In the next hour, my dad prepares a glass of hot dudh chai for me; a mix of tea and milk, with some freshly ground ginger root, lots of black pepper, cardamom and other spices. There’s a little window from which I can see him in the kitchen. And I smile to myself, as I realise how I look like him. Super slim with flesh-less cheeks.

Next, my father wakes up my younger brothers. And then, his ranting starts: “How can you reach the textile market this late? How can a businessman work like this? When will you were bring discipline in your life, if you really want to taste success? I should marry you guys off and let your wives rectify your spoilt lifestyles.” My brothers have no effect, whatsoever. They’re just checking their phones, with their eyes half-open. My mum keeps looking at me, and hugging me. I just keep my head on her lap, close my eyes and think to myself: “I’ve been missing this, ma.”

In the next hour, which is around 9 in the morning, my mum prepares the veggies in the kitchen. My dad helps her as usual and kneads the dough. Then, the both of them will make some rotis and go to the nearest cows’ shelter and feed the rotis to them. Later in the hour, my mum serves breakfast to my brothers, who are presently in a rush to hit the textile market. As they leave, a little battle starts between my mum and dad, and I totally love their loud conversations. My dad will now complete his chores and promise to run away to the textile market, as soon as possible. He’ll tighten the bed sheets (believe me, nobody does a better job than him), and leave each bed crisp and even-looking. Then, he’ll make some business calls as if he’s pissed with them, before going off to work.

And me? What am I up to? I just smile looking at my hardworking dad and my loving mum, while they argue, every morning.
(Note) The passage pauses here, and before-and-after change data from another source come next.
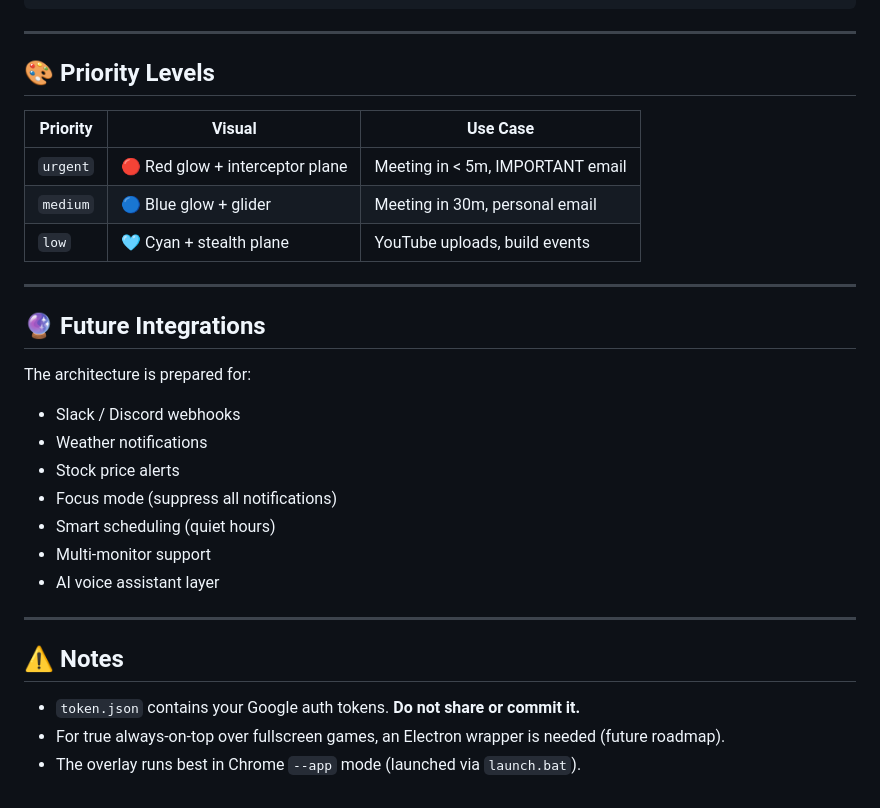
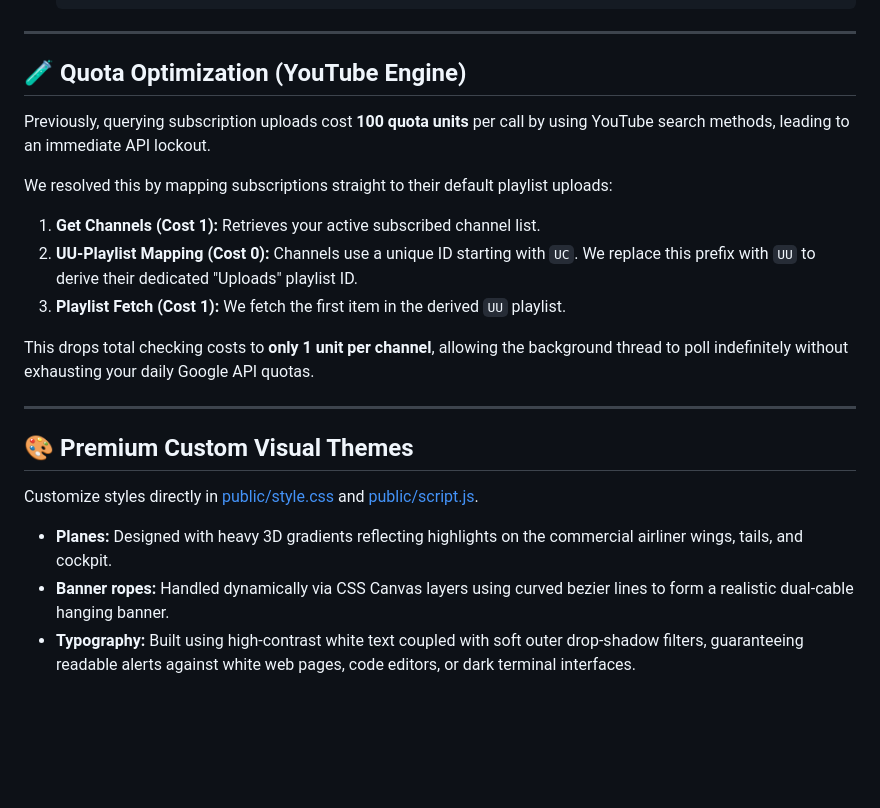
Before and after one commit to Jayesh252511/AmbientOS, a Markdown page: README.md, the part around one of its changes. Drawn GitHub-style; blank space fills up the shorter version.

```diff
--- a/README.md
+++ b/README.md
@@ -100,31 +146,23 @@ curl -X POST http://localhost:3000/notify \
 
 ---
 
-## 🎨 Priority Levels
+## 🧪 Quota Optimization (YouTube Engine)
 
-| Priority | Visual | Use Case |
-|----------|--------|----------|
-| `urgent` | 🔴 Red glow + interceptor plane | Meeting in < 5m, IMPORTANT email |
-| `medium` | 🔵 Blue glow + glider | Meeting in 30m, personal email |
-| `low`    | 🩵 Cyan + stealth plane | YouTube uploads, build events |
+Previously, querying subscription uploads cost **100 quota units** per call by using YouTube search methods, leading to an immediate API lockout.
+
+We resolved this by mapping subscriptions straight to their default playlist uploads:
+1. **Get Channels (Cost 1):** Retrieves your active subscribed channel list.
+2. **UU-Playlist Mapping (Cost 0):** Channels use a unique ID starting with `UC`. We replace this prefix with `UU` to derive their dedicated "Uploads" playlist ID.
+3. **Playlist Fetch (Cost 1):** We fetch the first item in the derived `UU` playlist.
+
+This drops total checking costs to **only 1 unit per channel**, allowing the background thread to poll indefinitely without exhausting your daily Google API quotas.
 
 ---
 
-## 🔮 Future Integrations
+## 🎨 Premium Custom Visual Themes
 
-The architecture is prepared for:
-- Slack / Discord webhooks
-- Weather notifications
-- Stock price alerts
-- Focus mode (suppress all notifications)
-- Smart scheduling (quiet hours)
-- Multi-monitor support
-- AI voice assistant layer
+Customize styles directly in [public/style.css](file:///d:/AirplaneMessanger/public/style.css) and [public/script.js](file:///d:/AirplaneMessanger/public/script.js).
 
----
-
-## ⚠️ Notes
-
-- `token.json` contains your Google auth tokens. **Do not share or commit it.**
-- For true always-on-top over fullscreen games, an Electron wrapper is needed (future roadmap).
-- The overlay runs best in Chrome `--app` mode (launched via `launch.bat`).
+* **Planes:** Designed with heavy 3D gradients reflecting highlights on the commercial airliner wings, tails, and cockpit.
+* **Banner ropes:** Handled dynamically via CSS Canvas layers using curved bezier lines to form a realistic dual-cable hanging banner.
+* **Typography:** Built using high-contrast white text coupled with soft outer drop-shadow filters, guaranteeing readable alerts against white web pages, code editors, or dark terminal interfaces.
```
Also changed, not shown: other parts of README.md (+114 -68 lines).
It feels so good to be home, to be with them, in the midst of all that chaos. When are you visiting home? How does it feel like?

Oh, yes. Happy Dussehra, dear readers! Hope you achieve victory in all your tasks.